§ **Action item**:
Which lines of the data below hold "index"? Copy each of them.

§ **Web page revision data**:
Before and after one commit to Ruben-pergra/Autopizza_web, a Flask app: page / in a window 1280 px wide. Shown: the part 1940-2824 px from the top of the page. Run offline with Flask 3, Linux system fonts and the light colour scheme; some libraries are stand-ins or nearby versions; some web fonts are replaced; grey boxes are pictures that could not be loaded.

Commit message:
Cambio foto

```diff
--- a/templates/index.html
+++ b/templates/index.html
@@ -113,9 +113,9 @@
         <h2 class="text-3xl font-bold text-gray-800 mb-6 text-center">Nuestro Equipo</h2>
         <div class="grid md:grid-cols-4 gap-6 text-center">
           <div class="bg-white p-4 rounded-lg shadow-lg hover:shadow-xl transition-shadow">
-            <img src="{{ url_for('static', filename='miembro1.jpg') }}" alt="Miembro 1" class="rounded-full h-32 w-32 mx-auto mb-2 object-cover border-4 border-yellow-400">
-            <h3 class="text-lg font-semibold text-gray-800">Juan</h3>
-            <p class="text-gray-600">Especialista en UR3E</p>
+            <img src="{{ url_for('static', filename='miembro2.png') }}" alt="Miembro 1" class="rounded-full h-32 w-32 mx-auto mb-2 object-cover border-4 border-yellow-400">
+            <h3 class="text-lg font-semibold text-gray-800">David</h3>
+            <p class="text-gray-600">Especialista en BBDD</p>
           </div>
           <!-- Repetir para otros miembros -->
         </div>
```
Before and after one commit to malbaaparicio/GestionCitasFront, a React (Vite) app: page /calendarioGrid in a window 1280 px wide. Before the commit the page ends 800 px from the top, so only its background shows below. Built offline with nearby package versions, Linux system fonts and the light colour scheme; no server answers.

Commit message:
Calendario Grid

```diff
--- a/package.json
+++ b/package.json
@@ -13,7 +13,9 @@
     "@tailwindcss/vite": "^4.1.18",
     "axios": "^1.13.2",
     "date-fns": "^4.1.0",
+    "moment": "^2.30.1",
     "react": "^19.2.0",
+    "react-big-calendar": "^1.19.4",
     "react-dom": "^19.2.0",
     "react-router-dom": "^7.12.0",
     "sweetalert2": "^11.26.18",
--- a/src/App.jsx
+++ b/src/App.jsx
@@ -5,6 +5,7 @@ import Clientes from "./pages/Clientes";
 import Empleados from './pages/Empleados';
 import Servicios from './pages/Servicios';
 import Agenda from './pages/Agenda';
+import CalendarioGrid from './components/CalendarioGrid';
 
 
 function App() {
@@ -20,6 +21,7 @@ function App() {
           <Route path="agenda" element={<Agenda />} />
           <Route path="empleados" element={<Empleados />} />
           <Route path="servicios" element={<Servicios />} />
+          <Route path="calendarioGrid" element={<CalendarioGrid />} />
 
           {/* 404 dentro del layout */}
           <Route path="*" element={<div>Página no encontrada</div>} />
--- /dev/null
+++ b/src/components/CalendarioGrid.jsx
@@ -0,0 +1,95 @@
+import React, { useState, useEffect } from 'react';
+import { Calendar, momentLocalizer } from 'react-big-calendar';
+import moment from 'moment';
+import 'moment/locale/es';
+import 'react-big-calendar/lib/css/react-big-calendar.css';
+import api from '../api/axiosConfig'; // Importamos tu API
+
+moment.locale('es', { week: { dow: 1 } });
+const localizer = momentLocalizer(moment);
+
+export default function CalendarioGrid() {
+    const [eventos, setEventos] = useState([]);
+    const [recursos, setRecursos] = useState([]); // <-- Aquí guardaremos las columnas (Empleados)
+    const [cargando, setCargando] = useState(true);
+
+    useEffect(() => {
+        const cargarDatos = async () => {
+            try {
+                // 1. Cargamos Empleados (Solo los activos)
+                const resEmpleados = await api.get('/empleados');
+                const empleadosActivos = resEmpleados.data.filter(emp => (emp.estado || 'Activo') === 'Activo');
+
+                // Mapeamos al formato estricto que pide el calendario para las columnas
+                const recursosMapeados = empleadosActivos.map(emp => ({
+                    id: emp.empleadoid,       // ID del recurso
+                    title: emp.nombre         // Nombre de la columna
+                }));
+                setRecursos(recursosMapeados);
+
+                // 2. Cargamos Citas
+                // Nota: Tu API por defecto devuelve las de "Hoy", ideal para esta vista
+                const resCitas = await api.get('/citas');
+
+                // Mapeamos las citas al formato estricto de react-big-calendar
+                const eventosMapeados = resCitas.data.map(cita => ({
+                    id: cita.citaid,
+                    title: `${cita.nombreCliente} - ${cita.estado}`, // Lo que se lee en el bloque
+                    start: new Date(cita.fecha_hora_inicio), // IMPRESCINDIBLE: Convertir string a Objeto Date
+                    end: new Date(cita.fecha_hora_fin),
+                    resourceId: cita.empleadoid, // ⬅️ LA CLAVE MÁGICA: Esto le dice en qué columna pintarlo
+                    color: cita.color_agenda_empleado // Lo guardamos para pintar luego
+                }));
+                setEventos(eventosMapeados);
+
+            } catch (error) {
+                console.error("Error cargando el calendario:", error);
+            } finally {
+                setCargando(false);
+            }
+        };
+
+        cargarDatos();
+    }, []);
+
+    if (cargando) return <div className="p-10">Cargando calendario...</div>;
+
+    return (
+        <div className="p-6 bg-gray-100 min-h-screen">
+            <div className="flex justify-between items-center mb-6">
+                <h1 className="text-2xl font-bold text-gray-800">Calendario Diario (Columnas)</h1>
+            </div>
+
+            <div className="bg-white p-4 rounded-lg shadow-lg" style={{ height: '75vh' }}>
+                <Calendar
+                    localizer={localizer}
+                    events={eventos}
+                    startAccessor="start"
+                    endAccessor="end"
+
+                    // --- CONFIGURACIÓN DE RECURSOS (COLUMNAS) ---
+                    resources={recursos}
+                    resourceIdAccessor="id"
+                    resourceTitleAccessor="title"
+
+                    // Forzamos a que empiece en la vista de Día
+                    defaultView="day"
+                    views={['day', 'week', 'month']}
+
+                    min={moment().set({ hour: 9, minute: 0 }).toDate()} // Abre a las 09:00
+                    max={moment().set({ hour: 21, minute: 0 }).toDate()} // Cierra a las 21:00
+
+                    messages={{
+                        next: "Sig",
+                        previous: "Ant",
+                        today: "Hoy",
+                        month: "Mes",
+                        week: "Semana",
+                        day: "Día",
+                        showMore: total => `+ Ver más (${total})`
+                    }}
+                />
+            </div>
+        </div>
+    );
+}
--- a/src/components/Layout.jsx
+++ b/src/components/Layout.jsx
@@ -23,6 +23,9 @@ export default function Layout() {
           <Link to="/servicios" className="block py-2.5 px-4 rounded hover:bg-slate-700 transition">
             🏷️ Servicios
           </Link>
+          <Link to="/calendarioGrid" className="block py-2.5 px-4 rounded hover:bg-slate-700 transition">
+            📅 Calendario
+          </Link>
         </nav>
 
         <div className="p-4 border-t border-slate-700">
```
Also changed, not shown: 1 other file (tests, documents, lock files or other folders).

§ **Answer to this problem**:
--- a/templates/index.html
+++ b/templates/index.html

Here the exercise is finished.